(EXERCISE INPUT Opens)

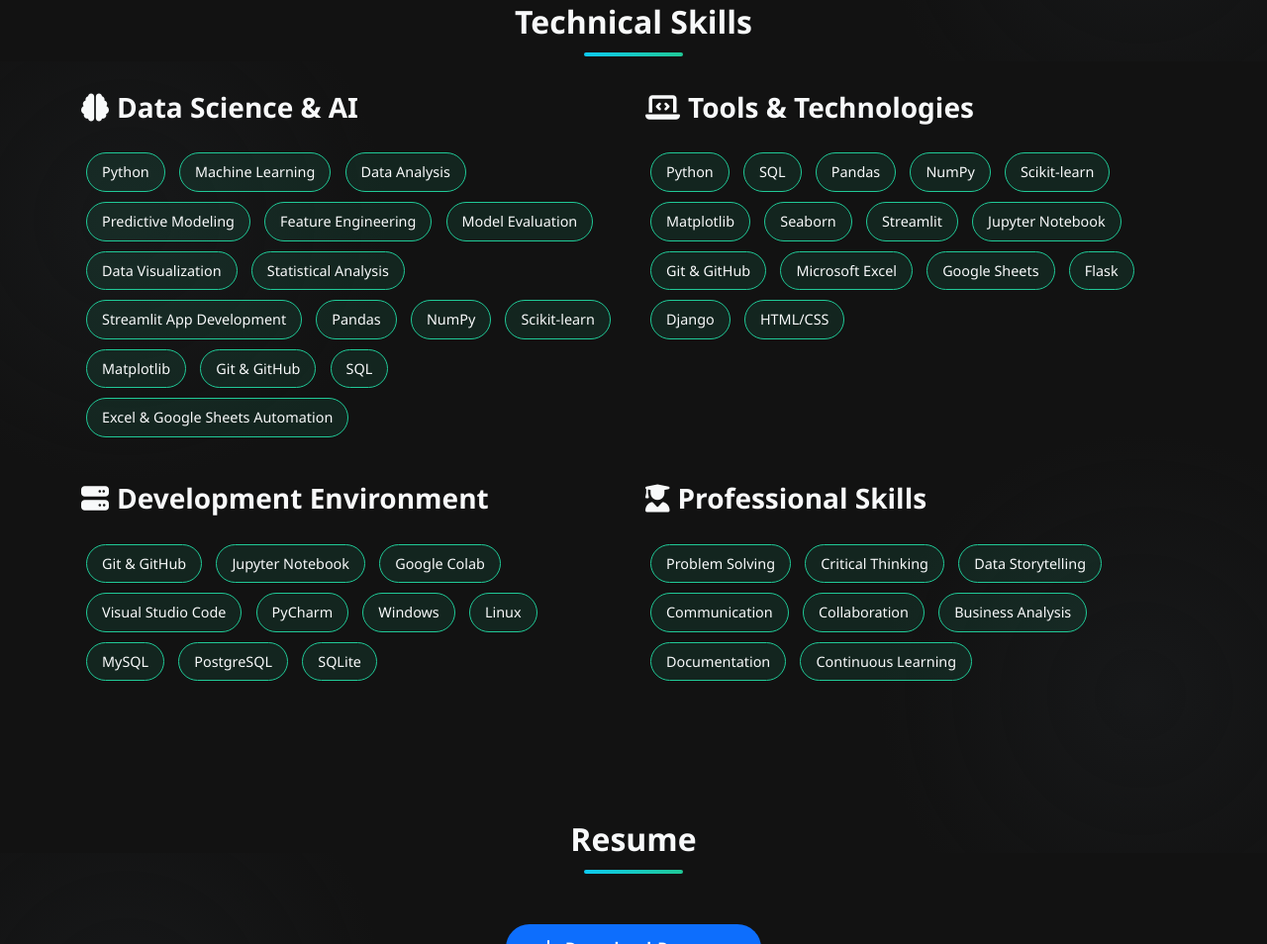
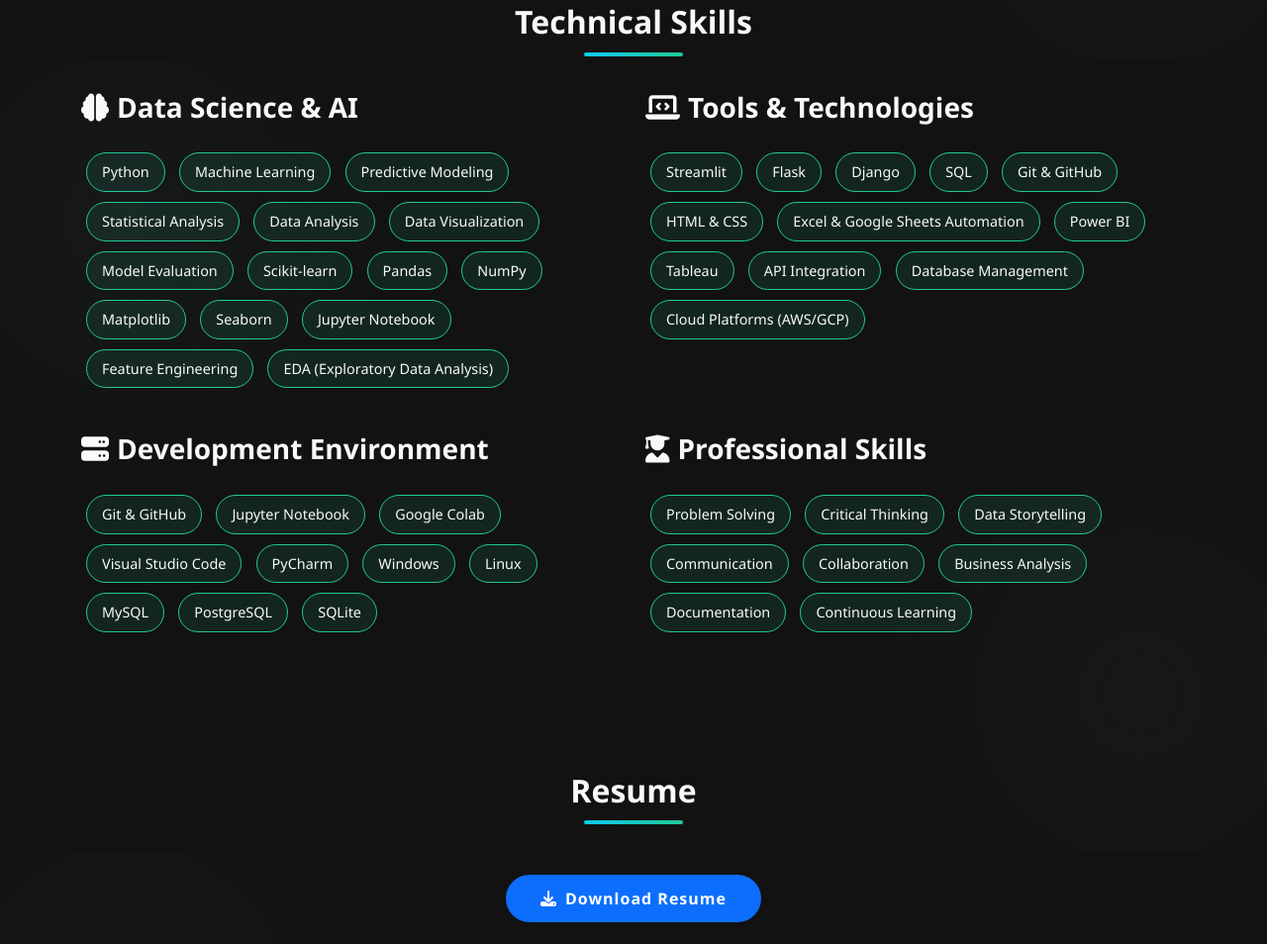
Before and after one commit to TheMark2000/Mark_M_Portfolio, a plain HTML site: page index.html in a window 1280 px wide. Shown: the part 1538-2492 px from the top of the page at 99% size. Drawn offline with nearby package versions, Linux system fonts and the light colour scheme.

Commit message:
Revise skills section for Data Science and AI
Updated the skills section to include additional skills and technologies relevant to Data Science and AI, while removing some previous entries.

```diff
--- a/index.html
+++ b/index.html
@@ -74,20 +74,19 @@
             <div class="skills-container">
               <span class="skill-badge">Python</span>
                 <span class="skill-badge">Machine Learning</span>
+                <span class="skill-badge">Predictive Modeling</span>
+                <span class="skill-badge">Statistical Analysis</span>
                 <span class="skill-badge">Data Analysis</span>
-              <span class="skill-badge">Predictive Modeling</span>
-              <span class="skill-badge">Feature Engineering</span>
+                <span class="skill-badge">Data Visualization</span>
                 <span class="skill-badge">Model Evaluation</span>
-              <span class="skill-badge">Data Visualization</span>
-              <span class="skill-badge">Statistical Analysis</span>
-              <span class="skill-badge">Streamlit App Development</span>
+                <span class="skill-badge">Scikit-learn</span>
                 <span class="skill-badge">Pandas</span>
                 <span class="skill-badge">NumPy</span>
-              <span class="skill-badge">Scikit-learn</span>
                 <span class="skill-badge">Matplotlib</span>
-              <span class="skill-badge">Git & GitHub</span>
-              <span class="skill-badge">SQL</span>
-              <span class="skill-badge">Excel & Google Sheets Automation</span>
+                <span class="skill-badge">Seaborn</span>
+                <span class="skill-badge">Jupyter Notebook</span>
+                <span class="skill-badge">Feature Engineering</span>
+                <span class="skill-badge">EDA (Exploratory Data Analysis)</span>
             </div>
           </div>
         </div>
@@ -95,21 +94,18 @@
           <div class="skill-category">
             <h3 class="mb-4"><i class="fas fa-laptop-code me-2"></i>Tools & Technologies</h3>
             <div class="skills-container">
-              <span class="skill-badge">Python</span>
-              <span class="skill-badge">SQL</span>
-              <span class="skill-badge">Pandas</span>
-              <span class="skill-badge">NumPy</span>
-              <span class="skill-badge">Scikit-learn</span>
-              <span class="skill-badge">Matplotlib</span>
-              <span class="skill-badge">Seaborn</span>
                <span class="skill-badge">Streamlit</span>
-              <span class="skill-badge">Jupyter Notebook</span>
-              <span class="skill-badge">Git & GitHub</span>
-              <span class="skill-badge">Microsoft Excel</span>
-              <span class="skill-badge">Google Sheets</span>
                 <span class="skill-badge">Flask</span>
                 <span class="skill-badge">Django</span>
-              <span class="skill-badge">HTML/CSS</span>
+                <span class="skill-badge">SQL</span>
+                <span class="skill-badge">Git & GitHub</span>
+                <span class="skill-badge">HTML & CSS</span>
+                <span class="skill-badge">Excel & Google Sheets Automation</span>
+                <span class="skill-badge">Power BI</span>
+                <span class="skill-badge">Tableau</span>
+                <span class="skill-badge">API Integration</span>
+                <span class="skill-badge">Database Management</span>
+                <span class="skill-badge">Cloud Platforms (AWS/GCP)</span>
             </div>
           </div>
         </div>
```
Lines whose indentation alone changed are shown as unchanged.
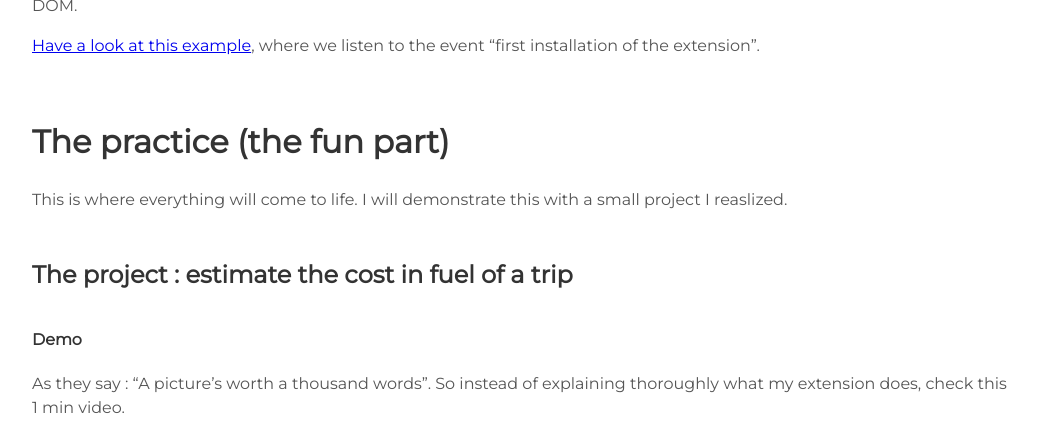
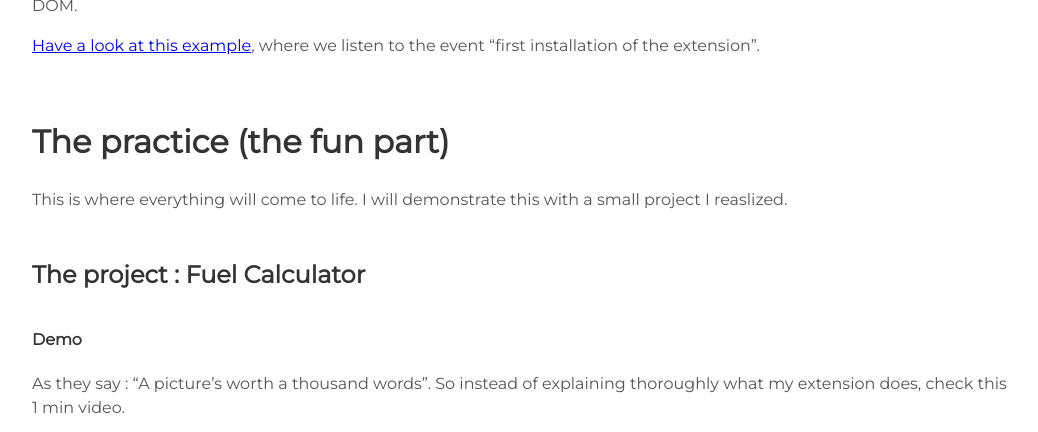
Before and after one commit to Max-le/CV-online, a Jekyll site: the page built from _posts/2020-09-11-create-chrome-extension.md, in a window 1280 px wide and 900 px high, scrolled down 1918 px, cut to the strip 0-432 px from the top of the window. Shown: the whole strip, without its empty margins (118-1156 px from the left). Built offline with Jekyll 4.4.1, drawn with Linux system fonts in a browser that asks for light colours.

Commit message:
chrome ext article

```diff
--- a/_posts/2020-09-11-create-chrome-extension.md
+++ b/_posts/2020-09-11-create-chrome-extension.md
@@ -72,8 +72,7 @@ Then, in your script, you'll set up a listener on a particular event just like y
 
 This is where everything will come to life. I will demonstrate this with a small project I reaslized.
 
-### The project : estimate the cost in fuel of a trip
-
+### The project : Fuel Calculator
 #### Demo
 As they say : "A picture's worth a thousand words". So instead of explaining thoroughly what my extension does, check this 1 min video.
 <iframe width="800" height="450" src="https://www.youtube.com/embed/OIyrXh__X00" frameborder="0" allow="accelerometer; autoplay; clipboard-write; encrypted-media; gyroscope; picture-in-picture" allowfullscreen></iframe>
```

(EXERCISE INPUT Closes)

Each line of the records is to be reproduced exactly, and each picture dropped.

TASK ANSWER »
Before and after one commit to TheMark2000/Mark_M_Portfolio, a plain HTML site: page index.html in a window 1280 px wide. Shown: the part 1538-2492 px from the top of the page at 99% size. Drawn offline with nearby package versions, Linux system fonts and the light colour scheme.

Commit message:
Revise skills section for Data Science and AI
Updated the skills section to include additional skills and technologies relevant to Data Science and AI, while removing some previous entries.

```diff
--- a/index.html
+++ b/index.html
@@ -74,20 +74,19 @@
             <div class="skills-container">
               <span class="skill-badge">Python</span>
                 <span class="skill-badge">Machine Learning</span>
+                <span class="skill-badge">Predictive Modeling</span>
+                <span class="skill-badge">Statistical Analysis</span>
                 <span class="skill-badge">Data Analysis</span>
-              <span class="skill-badge">Predictive Modeling</span>
-              <span class="skill-badge">Feature Engineering</span>
+                <span class="skill-badge">Data Visualization</span>
                 <span class="skill-badge">Model Evaluation</span>
-              <span class="skill-badge">Data Visualization</span>
-              <span class="skill-badge">Statistical Analysis</span>
-              <span class="skill-badge">Streamlit App Development</span>
+                <span class="skill-badge">Scikit-learn</span>
                 <span class="skill-badge">Pandas</span>
                 <span class="skill-badge">NumPy</span>
-              <span class="skill-badge">Scikit-learn</span>
                 <span class="skill-badge">Matplotlib</span>
-              <span class="skill-badge">Git & GitHub</span>
-              <span class="skill-badge">SQL</span>
-              <span class="skill-badge">Excel & Google Sheets Automation</span>
+                <span class="skill-badge">Seaborn</span>
+                <span class="skill-badge">Jupyter Notebook</span>
+                <span class="skill-badge">Feature Engineering</span>
+                <span class="skill-badge">EDA (Exploratory Data Analysis)</span>
             </div>
           </div>
         </div>
@@ -95,21 +94,18 @@
           <div class="skill-category">
             <h3 class="mb-4"><i class="fas fa-laptop-code me-2"></i>Tools & Technologies</h3>
             <div class="skills-container">
-              <span class="skill-badge">Python</span>
-              <span class="skill-badge">SQL</span>
-              <span class="skill-badge">Pandas</span>
-              <span class="skill-badge">NumPy</span>
-              <span class="skill-badge">Scikit-learn</span>
-              <span class="skill-badge">Matplotlib</span>
-              <span class="skill-badge">Seaborn</span>
                <span class="skill-badge">Streamlit</span>
-              <span class="skill-badge">Jupyter Notebook</span>
-              <span class="skill-badge">Git & GitHub</span>
-              <span class="skill-badge">Microsoft Excel</span>
-              <span class="skill-badge">Google Sheets</span>
                 <span class="skill-badge">Flask</span>
                 <span class="skill-badge">Django</span>
-              <span class="skill-badge">HTML/CSS</span>
+                <span class="skill-badge">SQL</span>
+                <span class="skill-badge">Git & GitHub</span>
+                <span class="skill-badge">HTML & CSS</span>
+                <span class="skill-badge">Excel & Google Sheets Automation</span>
+                <span class="skill-badge">Power BI</span>
+                <span class="skill-badge">Tableau</span>
+                <span class="skill-badge">API Integration</span>
+                <span class="skill-badge">Database Management</span>
+                <span class="skill-badge">Cloud Platforms (AWS/GCP)</span>
             </div>
           </div>
         </div>
```
Lines whose indentation alone changed are shown as unchanged.
Before and after one commit to Max-le/CV-online, a Jekyll site: the page built from _posts/2020-09-11-create-chrome-extension.md, in a window 1280 px wide and 900 px high, scrolled down 1918 px, cut to the strip 0-432 px from the top of the window. Shown: the whole strip, without its empty margins (118-1156 px from the left). Built offline with Jekyll 4.4.1, drawn with Linux system fonts in a browser that asks for light colours.

Commit message:
chrome ext article

```diff
--- a/_posts/2020-09-11-create-chrome-extension.md
+++ b/_posts/2020-09-11-create-chrome-extension.md
@@ -72,8 +72,7 @@ Then, in your script, you'll set up a listener on a particular event just like y
 
 This is where everything will come to life. I will demonstrate this with a small project I reaslized.
 
-### The project : estimate the cost in fuel of a trip
-
+### The project : Fuel Calculator
 #### Demo
 As they say : "A picture's worth a thousand words". So instead of explaining thoroughly what my extension does, check this 1 min video.
 <iframe width="800" height="450" src="https://www.youtube.com/embed/OIyrXh__X00" frameborder="0" allow="accelerometer; autoplay; clipboard-write; encrypted-media; gyroscope; picture-in-picture" allowfullscreen></iframe>
```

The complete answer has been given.